Exactly as written and without the pictures, output the entries below.

DATA PROVIDED ▸
_ _ _ _
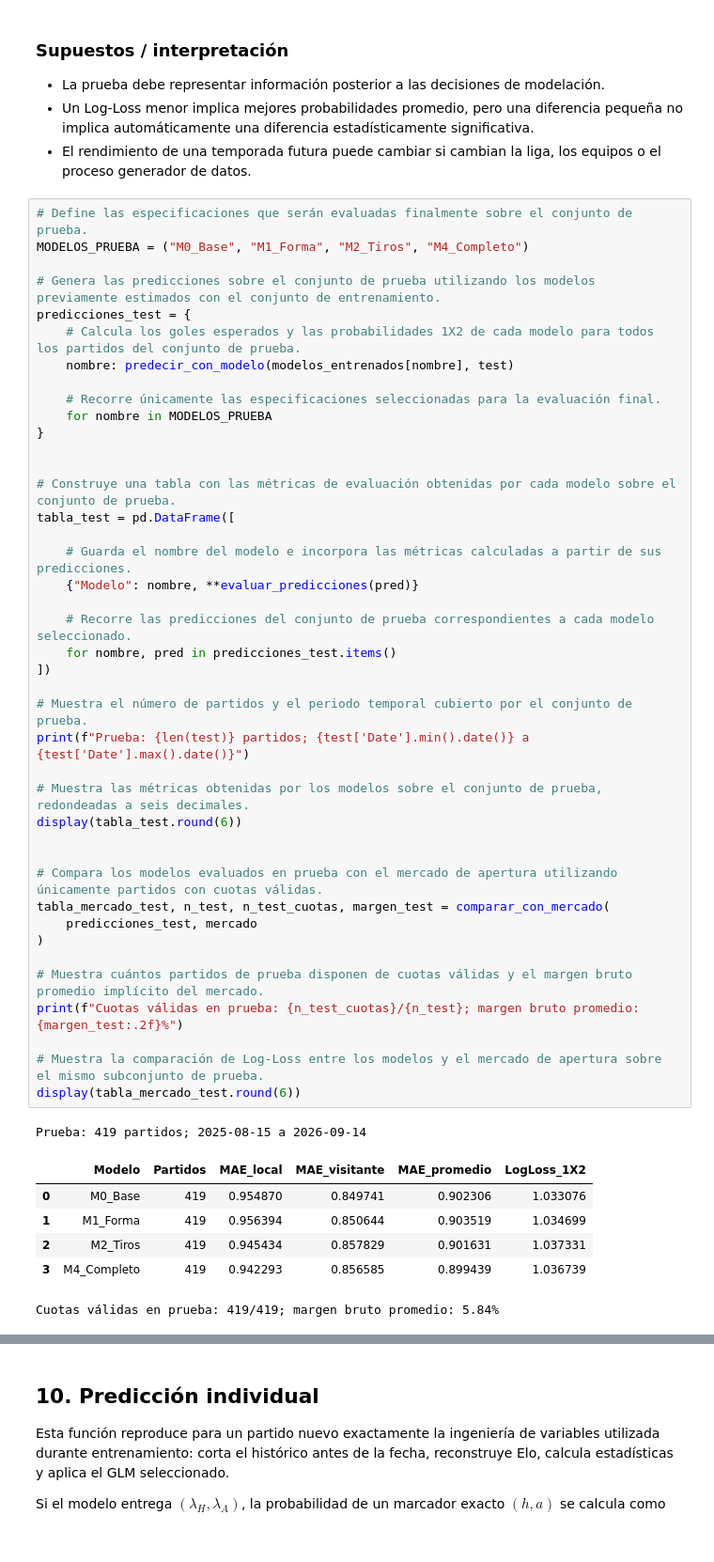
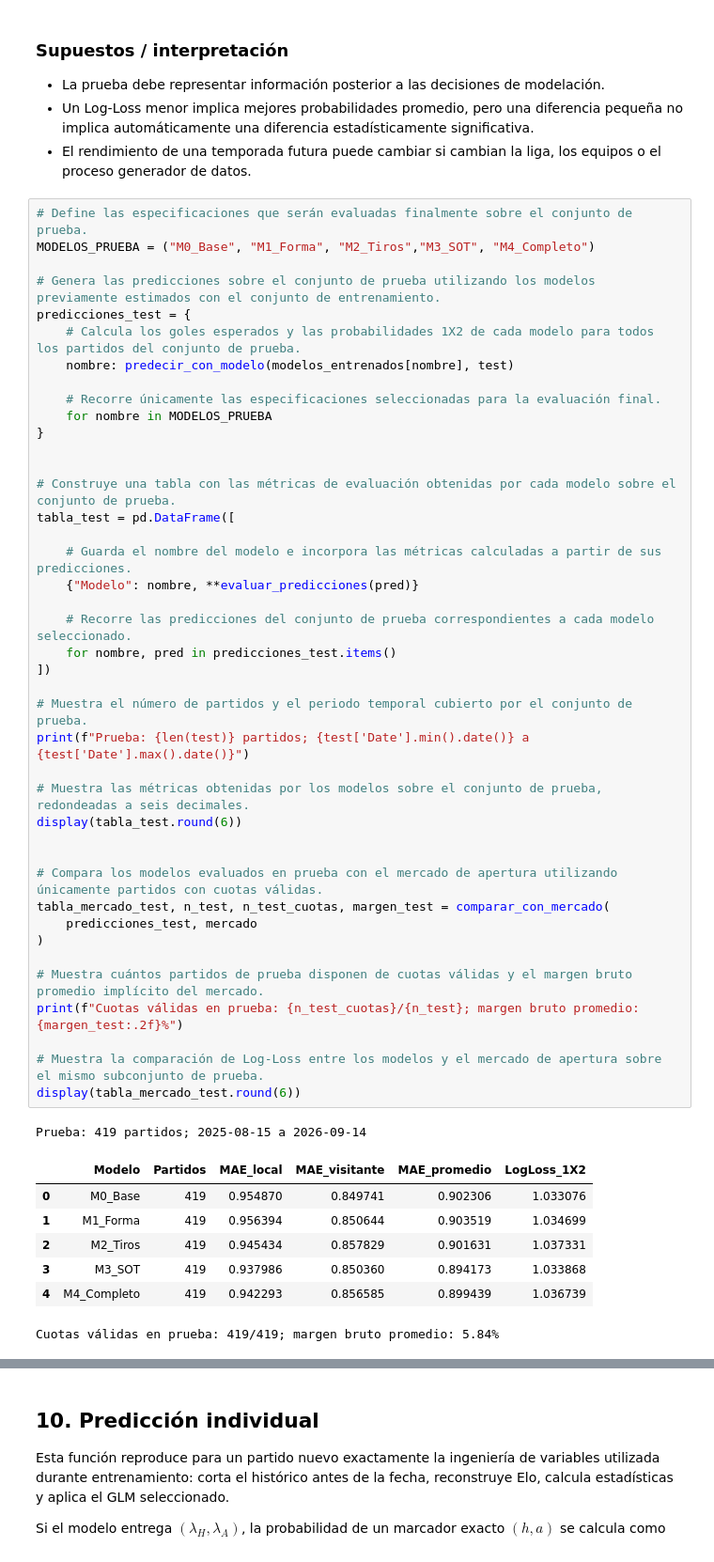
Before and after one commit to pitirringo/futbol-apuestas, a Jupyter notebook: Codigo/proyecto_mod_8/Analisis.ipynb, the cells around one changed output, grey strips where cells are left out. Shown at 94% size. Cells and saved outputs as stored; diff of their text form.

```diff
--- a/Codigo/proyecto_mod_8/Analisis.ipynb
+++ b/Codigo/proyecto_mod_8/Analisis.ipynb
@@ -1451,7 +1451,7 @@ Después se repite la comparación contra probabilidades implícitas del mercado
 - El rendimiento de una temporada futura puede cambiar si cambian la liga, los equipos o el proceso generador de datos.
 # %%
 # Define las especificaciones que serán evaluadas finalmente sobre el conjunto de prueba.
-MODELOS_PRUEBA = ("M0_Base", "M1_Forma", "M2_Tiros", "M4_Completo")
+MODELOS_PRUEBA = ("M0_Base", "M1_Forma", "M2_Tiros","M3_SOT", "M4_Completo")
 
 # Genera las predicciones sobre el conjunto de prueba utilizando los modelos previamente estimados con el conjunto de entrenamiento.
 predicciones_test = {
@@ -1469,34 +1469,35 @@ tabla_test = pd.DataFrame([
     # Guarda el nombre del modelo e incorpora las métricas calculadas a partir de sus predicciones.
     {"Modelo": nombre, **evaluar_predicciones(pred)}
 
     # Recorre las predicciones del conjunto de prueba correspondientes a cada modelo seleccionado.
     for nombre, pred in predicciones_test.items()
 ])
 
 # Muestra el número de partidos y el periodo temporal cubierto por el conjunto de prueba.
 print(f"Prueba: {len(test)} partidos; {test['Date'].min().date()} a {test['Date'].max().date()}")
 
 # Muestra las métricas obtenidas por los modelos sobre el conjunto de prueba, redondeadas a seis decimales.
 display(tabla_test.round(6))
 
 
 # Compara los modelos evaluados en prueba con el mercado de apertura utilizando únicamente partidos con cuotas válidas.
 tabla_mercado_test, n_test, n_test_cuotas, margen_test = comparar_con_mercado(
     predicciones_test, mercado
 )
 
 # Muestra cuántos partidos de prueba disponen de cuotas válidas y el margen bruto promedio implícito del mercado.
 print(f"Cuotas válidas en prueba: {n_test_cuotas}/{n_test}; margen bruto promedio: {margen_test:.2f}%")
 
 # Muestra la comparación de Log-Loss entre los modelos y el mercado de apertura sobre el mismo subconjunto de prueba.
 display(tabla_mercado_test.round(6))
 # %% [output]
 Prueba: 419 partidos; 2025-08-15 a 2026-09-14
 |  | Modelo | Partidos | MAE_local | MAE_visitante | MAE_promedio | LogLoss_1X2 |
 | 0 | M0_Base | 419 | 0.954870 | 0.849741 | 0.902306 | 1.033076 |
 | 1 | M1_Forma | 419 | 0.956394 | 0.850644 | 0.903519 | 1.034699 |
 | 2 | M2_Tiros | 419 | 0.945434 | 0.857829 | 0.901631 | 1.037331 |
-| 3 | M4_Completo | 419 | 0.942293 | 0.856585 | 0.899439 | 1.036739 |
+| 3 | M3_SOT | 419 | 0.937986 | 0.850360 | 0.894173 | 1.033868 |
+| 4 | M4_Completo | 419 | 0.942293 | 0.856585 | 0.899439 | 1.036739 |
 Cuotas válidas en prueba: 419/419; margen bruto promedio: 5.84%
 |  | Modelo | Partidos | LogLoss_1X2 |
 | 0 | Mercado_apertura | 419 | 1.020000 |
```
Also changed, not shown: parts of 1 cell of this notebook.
_ _ _ _
FINAL ANSWER ▸
Before and after one commit to pitirringo/futbol-apuestas, a Jupyter notebook: Codigo/proyecto_mod_8/Analisis.ipynb, the cells around one changed output, grey strips where cells are left out. Shown at 94% size. Cells and saved outputs as stored; diff of their text form.

```diff
--- a/Codigo/proyecto_mod_8/Analisis.ipynb
+++ b/Codigo/proyecto_mod_8/Analisis.ipynb
@@ -1451,7 +1451,7 @@ Después se repite la comparación contra probabilidades implícitas del mercado
 - El rendimiento de una temporada futura puede cambiar si cambian la liga, los equipos o el proceso generador de datos.
 # %%
 # Define las especificaciones que serán evaluadas finalmente sobre el conjunto de prueba.
-MODELOS_PRUEBA = ("M0_Base", "M1_Forma", "M2_Tiros", "M4_Completo")
+MODELOS_PRUEBA = ("M0_Base", "M1_Forma", "M2_Tiros","M3_SOT", "M4_Completo")
 
 # Genera las predicciones sobre el conjunto de prueba utilizando los modelos previamente estimados con el conjunto de entrenamiento.
 predicciones_test = {
@@ -1469,34 +1469,35 @@ tabla_test = pd.DataFrame([
     # Guarda el nombre del modelo e incorpora las métricas calculadas a partir de sus predicciones.
     {"Modelo": nombre, **evaluar_predicciones(pred)}
 
     # Recorre las predicciones del conjunto de prueba correspondientes a cada modelo seleccionado.
     for nombre, pred in predicciones_test.items()
 ])
 
 # Muestra el número de partidos y el periodo temporal cubierto por el conjunto de prueba.
 print(f"Prueba: {len(test)} partidos; {test['Date'].min().date()} a {test['Date'].max().date()}")
 
 # Muestra las métricas obtenidas por los modelos sobre el conjunto de prueba, redondeadas a seis decimales.
 display(tabla_test.round(6))
 
 
 # Compara los modelos evaluados en prueba con el mercado de apertura utilizando únicamente partidos con cuotas válidas.
 tabla_mercado_test, n_test, n_test_cuotas, margen_test = comparar_con_mercado(
     predicciones_test, mercado
 )
 
 # Muestra cuántos partidos de prueba disponen de cuotas válidas y el margen bruto promedio implícito del mercado.
 print(f"Cuotas válidas en prueba: {n_test_cuotas}/{n_test}; margen bruto promedio: {margen_test:.2f}%")
 
 # Muestra la comparación de Log-Loss entre los modelos y el mercado de apertura sobre el mismo subconjunto de prueba.
 display(tabla_mercado_test.round(6))
 # %% [output]
 Prueba: 419 partidos; 2025-08-15 a 2026-09-14
 |  | Modelo | Partidos | MAE_local | MAE_visitante | MAE_promedio | LogLoss_1X2 |
 | 0 | M0_Base | 419 | 0.954870 | 0.849741 | 0.902306 | 1.033076 |
 | 1 | M1_Forma | 419 | 0.956394 | 0.850644 | 0.903519 | 1.034699 |
 | 2 | M2_Tiros | 419 | 0.945434 | 0.857829 | 0.901631 | 1.037331 |
-| 3 | M4_Completo | 419 | 0.942293 | 0.856585 | 0.899439 | 1.036739 |
+| 3 | M3_SOT | 419 | 0.937986 | 0.850360 | 0.894173 | 1.033868 |
+| 4 | M4_Completo | 419 | 0.942293 | 0.856585 | 0.899439 | 1.036739 |
 Cuotas válidas en prueba: 419/419; margen bruto promedio: 5.84%
 |  | Modelo | Partidos | LogLoss_1X2 |
 | 0 | Mercado_apertura | 419 | 1.020000 |
```
Also changed, not shown: parts of 1 cell of this notebook.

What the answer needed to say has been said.